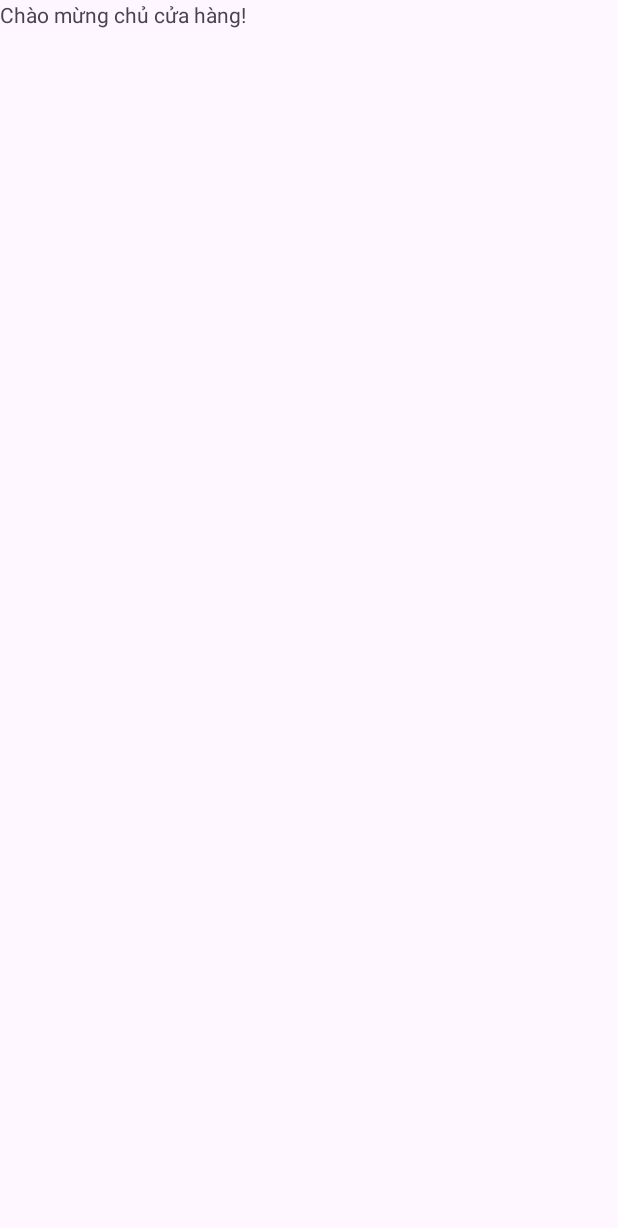
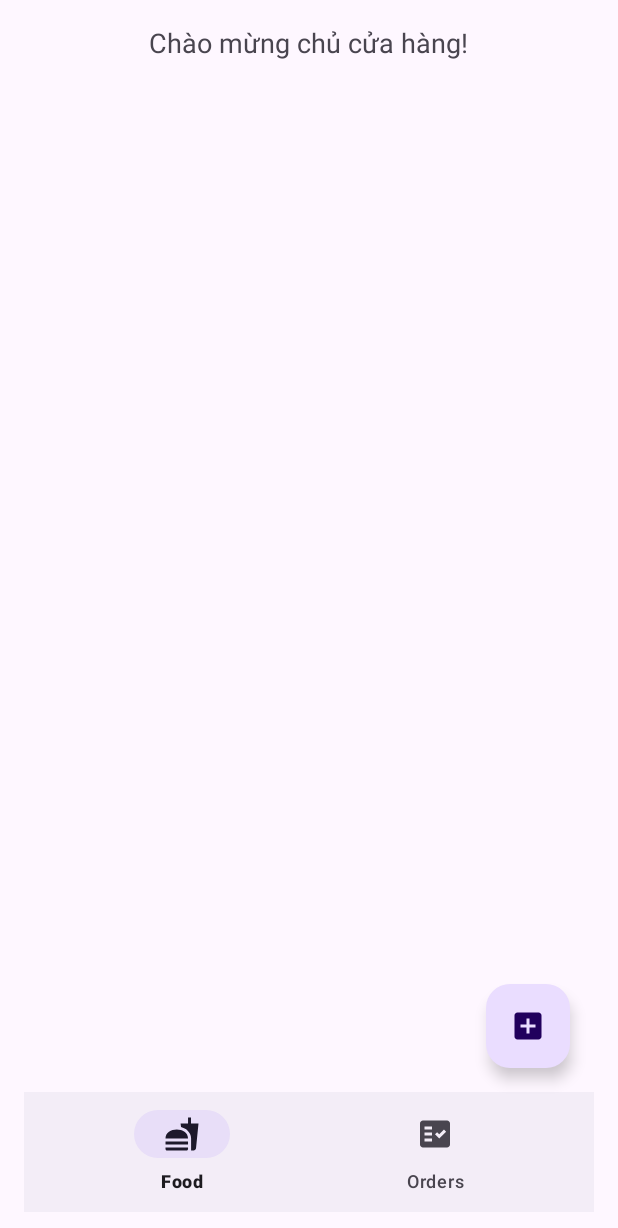
Before and after one commit to hoanglongjpg/FastDine, an Android app: the OwnerActivity screen opened directly, with no data from a screen before it, on a phone screen of 412 x 824 dp. Before the commit the part shown is almost empty. Shown: the top 1228 px of the screen. Run offline under Robolectric (Android 15) with nearby library versions, the phone set to English and light mode, and no system bars.

Commit message:
Hoan thanh owner-homepage

```diff
--- /dev/null
+++ b/app/src/main/res/drawable/ic_add.xml
@@ -0,0 +1,5 @@
+<vector xmlns:android="http://schemas.android.com/apk/res/android" android:height="64dp" android:tint="#C1C1C1" android:viewportHeight="24" android:viewportWidth="24" android:width="64dp">
+
+    <path android:fillColor="@android:color/white" android:pathData="M19,3L5,3c-1.11,0 -2,0.9 -2,2v14c0,1.1 0.89,2 2,2h14c1.1,0 2,-0.9 2,-2L21,5c0,-1.1 -0.9,-2 -2,-2zM17,13h-4v4h-2v-4L7,13v-2h4L11,7h2v4h4v2z"/>
+
+</vector>
--- /dev/null
+++ b/app/src/main/res/drawable/ic_food.xml
@@ -0,0 +1,5 @@
+<vector xmlns:android="http://schemas.android.com/apk/res/android" android:height="24dp" android:tint="#C1C1C1" android:viewportHeight="24" android:viewportWidth="24" android:width="24dp">
+
+    <path android:fillColor="@android:color/white" android:pathData="M18.06,22.99h1.66c0.84,0 1.53,-0.64 1.63,-1.46L23,5.05h-5L18,1h-1.97v4.05h-4.97l0.3,2.34c1.71,0.47 3.31,1.32 4.27,2.26 1.44,1.42 2.43,2.89 2.43,5.29v8.05zM1,21.99L1,21h15.03v0.99c0,0.55 -0.45,1 -1.01,1L2.01,22.99c-0.56,0 -1.01,-0.45 -1.01,-1zM16.03,14.99c0,-8 -15.03,-8 -15.03,0h15.03zM1.02,17h15v2h-15z"/>
+
+</vector>
--- /dev/null
+++ b/app/src/main/res/drawable/ic_order.xml
@@ -0,0 +1,5 @@
+<vector xmlns:android="http://schemas.android.com/apk/res/android" android:autoMirrored="true" android:height="24dp" android:tint="#C1C1C1" android:viewportHeight="24" android:viewportWidth="24" android:width="24dp">
+
+    <path android:fillColor="@android:color/white" android:fillType="evenOdd" android:pathData="M20,3H4C2.9,3 2,3.9 2,5v14c0,1.1 0.9,2 2,2h16c1.1,0 2,-0.9 2,-2V5C22,3.9 21.1,3 20,3zM10,17H5v-2h5V17zM10,13H5v-2h5V13zM10,9H5V7h5V9zM14.82,15L12,12.16l1.41,-1.41l1.41,1.42L17.99,9l1.42,1.42L14.82,15z"/>
+
+</vector>
--- a/app/src/main/res/layout/activity_owner.xml
+++ b/app/src/main/res/layout/activity_owner.xml
@@ -1,14 +1,57 @@
 <?xml version="1.0" encoding="utf-8"?>
 <LinearLayout xmlns:android="http://schemas.android.com/apk/res/android"
+    xmlns:app="http://schemas.android.com/apk/res-auto"
+    xmlns:tools="http://schemas.android.com/tools"
     android:layout_width="match_parent"
     android:layout_height="match_parent"
-    android:orientation="vertical">
+    android:orientation="vertical"
+    android:padding="16dp"
+    tools:context=".OwnerActivity">
 
+    <!-- TextView chào mừng -->
     <TextView
         android:id="@+id/textView"
         android:layout_width="wrap_content"
         android:layout_height="wrap_content"
-        android:text="Chào mừng chủ cửa hàng!" />
+        android:text="Chào mừng chủ cửa hàng!"
+        android:textSize="18sp"
+        android:layout_gravity="center_horizontal"
+        android:paddingBottom="8dp" />
 
-    <!-- Thêm các phần tử giao diện khác như danh sách đơn hàng, quản lý món ăn -->
+    <!-- RecyclerView để hiển thị danh sách món ăn -->
+
+    <!-- Menu dưới cùng với nút "Thêm" món ăn -->
+    <androidx.recyclerview.widget.RecyclerView
+        android:id="@+id/recyclerView_food_list"
+        android:layout_width="match_parent"
+        android:layout_height="446dp"
+        android:layout_weight="1"
+        android:divider="?android:attr/listDivider"
+        android:dividerHeight="1dp" />
+
+    <LinearLayout
+        android:layout_width="match_parent"
+        android:layout_height="wrap_content"
+        android:gravity="bottom"
+        android:orientation="horizontal">
+
+        <!-- Nút thêm món ăn -->
+
+        <!-- Tab menu (có thể tùy chọn Food/Orders) -->
+    </LinearLayout>
+
+    <com.google.android.material.floatingactionbutton.FloatingActionButton
+        android:id="@+id/fab_add_food"
+        android:layout_width="wrap_content"
+        android:layout_height="wrap_content"
+        android:layout_gravity="end"
+        android:layout_margin="16dp"
+        android:contentDescription="Add Food"
+        app:srcCompat="@drawable/ic_add" />
+
+    <com.google.android.material.bottomnavigation.BottomNavigationView
+        android:id="@+id/bottom_navigation"
+        android:layout_width="match_parent"
+        android:layout_height="wrap_content"
+        app:menu="@menu/menu_bottom_navigation" />
 </LinearLayout>
--- /dev/null
+++ b/app/src/main/res/menu/menu_bottom_navigation.xml
@@ -0,0 +1,11 @@
+<?xml version="1.0" encoding="utf-8"?>
+<menu xmlns:android="http://schemas.android.com/apk/res/android">
+    <item
+        android:id="@+id/nav_food"
+        android:icon="@drawable/ic_food"
+        android:title="Food" />
+    <item
+        android:id="@+id/nav_orders"
+        android:icon="@drawable/ic_order"
+        android:title="Orders" />
+</menu>
```
Also changed, not shown: 467 other files.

> [Task details]:
Line by line, write out the entries exactly, and leave the pictures out.

> [Answer below]:
Before and after one commit to hoanglongjpg/FastDine, an Android app: the OwnerActivity screen opened directly, with no data from a screen before it, on a phone screen of 412 x 824 dp. Before the commit the part shown is almost empty. Shown: the top 1228 px of the screen. Run offline under Robolectric (Android 15) with nearby library versions, the phone set to English and light mode, and no system bars.

Commit message:
Hoan thanh owner-homepage

```diff
--- /dev/null
+++ b/app/src/main/res/drawable/ic_add.xml
@@ -0,0 +1,5 @@
+<vector xmlns:android="http://schemas.android.com/apk/res/android" android:height="64dp" android:tint="#C1C1C1" android:viewportHeight="24" android:viewportWidth="24" android:width="64dp">
+
+    <path android:fillColor="@android:color/white" android:pathData="M19,3L5,3c-1.11,0 -2,0.9 -2,2v14c0,1.1 0.89,2 2,2h14c1.1,0 2,-0.9 2,-2L21,5c0,-1.1 -0.9,-2 -2,-2zM17,13h-4v4h-2v-4L7,13v-2h4L11,7h2v4h4v2z"/>
+
+</vector>
--- /dev/null
+++ b/app/src/main/res/drawable/ic_food.xml
@@ -0,0 +1,5 @@
+<vector xmlns:android="http://schemas.android.com/apk/res/android" android:height="24dp" android:tint="#C1C1C1" android:viewportHeight="24" android:viewportWidth="24" android:width="24dp">
+
+    <path android:fillColor="@android:color/white" android:pathData="M18.06,22.99h1.66c0.84,0 1.53,-0.64 1.63,-1.46L23,5.05h-5L18,1h-1.97v4.05h-4.97l0.3,2.34c1.71,0.47 3.31,1.32 4.27,2.26 1.44,1.42 2.43,2.89 2.43,5.29v8.05zM1,21.99L1,21h15.03v0.99c0,0.55 -0.45,1 -1.01,1L2.01,22.99c-0.56,0 -1.01,-0.45 -1.01,-1zM16.03,14.99c0,-8 -15.03,-8 -15.03,0h15.03zM1.02,17h15v2h-15z"/>
+
+</vector>
--- /dev/null
+++ b/app/src/main/res/drawable/ic_order.xml
@@ -0,0 +1,5 @@
+<vector xmlns:android="http://schemas.android.com/apk/res/android" android:autoMirrored="true" android:height="24dp" android:tint="#C1C1C1" android:viewportHeight="24" android:viewportWidth="24" android:width="24dp">
+
+    <path android:fillColor="@android:color/white" android:fillType="evenOdd" android:pathData="M20,3H4C2.9,3 2,3.9 2,5v14c0,1.1 0.9,2 2,2h16c1.1,0 2,-0.9 2,-2V5C22,3.9 21.1,3 20,3zM10,17H5v-2h5V17zM10,13H5v-2h5V13zM10,9H5V7h5V9zM14.82,15L12,12.16l1.41,-1.41l1.41,1.42L17.99,9l1.42,1.42L14.82,15z"/>
+
+</vector>
--- a/app/src/main/res/layout/activity_owner.xml
+++ b/app/src/main/res/layout/activity_owner.xml
@@ -1,14 +1,57 @@
 <?xml version="1.0" encoding="utf-8"?>
 <LinearLayout xmlns:android="http://schemas.android.com/apk/res/android"
+    xmlns:app="http://schemas.android.com/apk/res-auto"
+    xmlns:tools="http://schemas.android.com/tools"
     android:layout_width="match_parent"
     android:layout_height="match_parent"
-    android:orientation="vertical">
+    android:orientation="vertical"
+    android:padding="16dp"
+    tools:context=".OwnerActivity">
 
+    <!-- TextView chào mừng -->
     <TextView
         android:id="@+id/textView"
         android:layout_width="wrap_content"
         android:layout_height="wrap_content"
-        android:text="Chào mừng chủ cửa hàng!" />
+        android:text="Chào mừng chủ cửa hàng!"
+        android:textSize="18sp"
+        android:layout_gravity="center_horizontal"
+        android:paddingBottom="8dp" />
 
-    <!-- Thêm các phần tử giao diện khác như danh sách đơn hàng, quản lý món ăn -->
+    <!-- RecyclerView để hiển thị danh sách món ăn -->
+
+    <!-- Menu dưới cùng với nút "Thêm" món ăn -->
+    <androidx.recyclerview.widget.RecyclerView
+        android:id="@+id/recyclerView_food_list"
+        android:layout_width="match_parent"
+        android:layout_height="446dp"
+        android:layout_weight="1"
+        android:divider="?android:attr/listDivider"
+        android:dividerHeight="1dp" />
+
+    <LinearLayout
+        android:layout_width="match_parent"
+        android:layout_height="wrap_content"
+        android:gravity="bottom"
+        android:orientation="horizontal">
+
+        <!-- Nút thêm món ăn -->
+
+        <!-- Tab menu (có thể tùy chọn Food/Orders) -->
+    </LinearLayout>
+
+    <com.google.android.material.floatingactionbutton.FloatingActionButton
+        android:id="@+id/fab_add_food"
+        android:layout_width="wrap_content"
+        android:layout_height="wrap_content"
+        android:layout_gravity="end"
+        android:layout_margin="16dp"
+        android:contentDescription="Add Food"
+        app:srcCompat="@drawable/ic_add" />
+
+    <com.google.android.material.bottomnavigation.BottomNavigationView
+        android:id="@+id/bottom_navigation"
+        android:layout_width="match_parent"
+        android:layout_height="wrap_content"
+        app:menu="@menu/menu_bottom_navigation" />
 </LinearLayout>
--- /dev/null
+++ b/app/src/main/res/menu/menu_bottom_navigation.xml
@@ -0,0 +1,11 @@
+<?xml version="1.0" encoding="utf-8"?>
+<menu xmlns:android="http://schemas.android.com/apk/res/android">
+    <item
+        android:id="@+id/nav_food"
+        android:icon="@drawable/ic_food"
+        android:title="Food" />
+    <item
+        android:id="@+id/nav_orders"
+        android:icon="@drawable/ic_order"
+        android:title="Orders" />
+</menu>
```
Also changed, not shown: 467 other files.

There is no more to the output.